              As Cody supplied 6 categories of study for this topic, the next posts is this series will try to build a positive approach to what church is and my understanding of the believers relationship to church.

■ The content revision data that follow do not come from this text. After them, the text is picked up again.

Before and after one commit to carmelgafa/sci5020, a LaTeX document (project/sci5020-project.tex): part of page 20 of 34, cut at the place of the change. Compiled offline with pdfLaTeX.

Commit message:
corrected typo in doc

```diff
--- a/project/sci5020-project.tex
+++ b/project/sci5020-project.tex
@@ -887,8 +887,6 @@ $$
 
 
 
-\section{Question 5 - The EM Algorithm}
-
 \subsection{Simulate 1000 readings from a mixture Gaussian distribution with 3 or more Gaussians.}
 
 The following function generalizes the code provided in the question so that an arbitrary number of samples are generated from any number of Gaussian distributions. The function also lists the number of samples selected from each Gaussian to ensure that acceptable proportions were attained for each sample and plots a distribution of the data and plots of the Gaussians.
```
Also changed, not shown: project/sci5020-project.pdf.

I don’t want to simply tear down a believers doctrine, without providing an alternative understanding, that may be truer to the intent of the New Testament.

              I hope you will continue to interact, and as you see holes in my thinking or understanding, your input would be appreciated.

              Liked by 1 person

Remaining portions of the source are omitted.